- WORK ITEM: Output each entry below as it stands, leaving out every picture.

- Revision comparison data:
━━━━━━━━━━━━━━━━━━━━

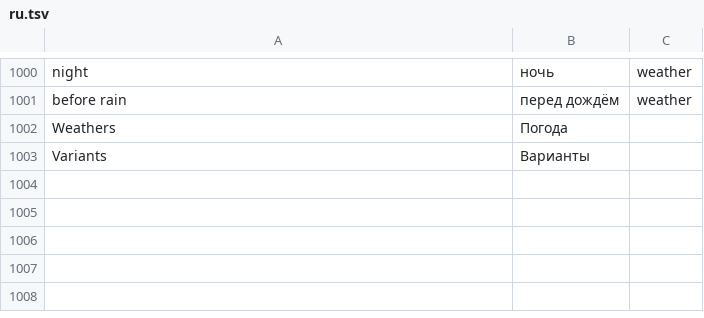
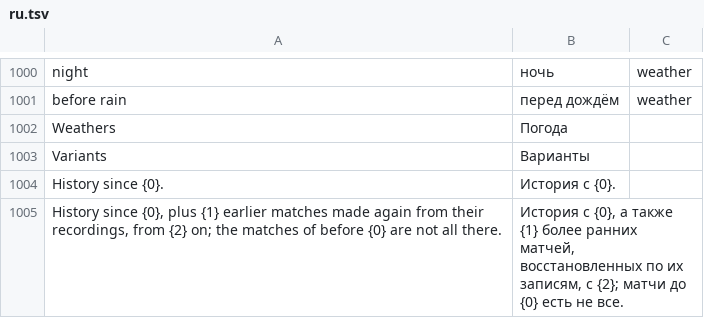
Before and after one commit to srp-survarium/skhid-srp, a TSV file: srp-026g/servers/web-server/words/ru.tsv, drawn as a sheet; only a part is shown, gaps mark what is left out; the diff names each change by its address in the sheet, - before the commit and + after, or states it on an @@ line.

Commit message:
Match history: the matches of before it, made again from their recordings (srp-history-backfill, apply.py), ordered by their end

```diff
--- a/srp-026g/servers/web-server/words/ru.tsv
+++ b/srp-026g/servers/web-server/words/ru.tsv
+row 1004: History since {0}. | История с {0}.
+row 1005: History since {0}, plus {1} earlier matches made again from their recordings, from {2} on; the matches of before {0} are not all there. | История с {0}, а также {1} более ранних матчей, восстановленных по их записям, с {2}; матчи до {0} есть не все.
```
Also changed, not shown: srp-026g/servers/web-server/words/be.tsv, srp-026g/servers/web-server/words/de.tsv, 27 other files.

━━━━━━━━━━━━━━━━━━━━

- WRITTEN RESPONSE:
Before and after one commit to srp-survarium/skhid-srp, a TSV file: srp-026g/servers/web-server/words/ru.tsv, drawn as a sheet; only a part is shown, gaps mark what is left out; the diff names each change by its address in the sheet, - before the commit and + after, or states it on an @@ line.

Commit message:
Match history: the matches of before it, made again from their recordings (srp-history-backfill, apply.py), ordered by their end

```diff
--- a/srp-026g/servers/web-server/words/ru.tsv
+++ b/srp-026g/servers/web-server/words/ru.tsv
+row 1004: History since {0}. | История с {0}.
+row 1005: History since {0}, plus {1} earlier matches made again from their recordings, from {2} on; the matches of before {0} are not all there. | История с {0}, а также {1} более ранних матчей, восстановленных по их записям, с {2}; матчи до {0} есть не все.
```
Also changed, not shown: srp-026g/servers/web-server/words/be.tsv, srp-026g/servers/web-server/words/de.tsv, 27 other files.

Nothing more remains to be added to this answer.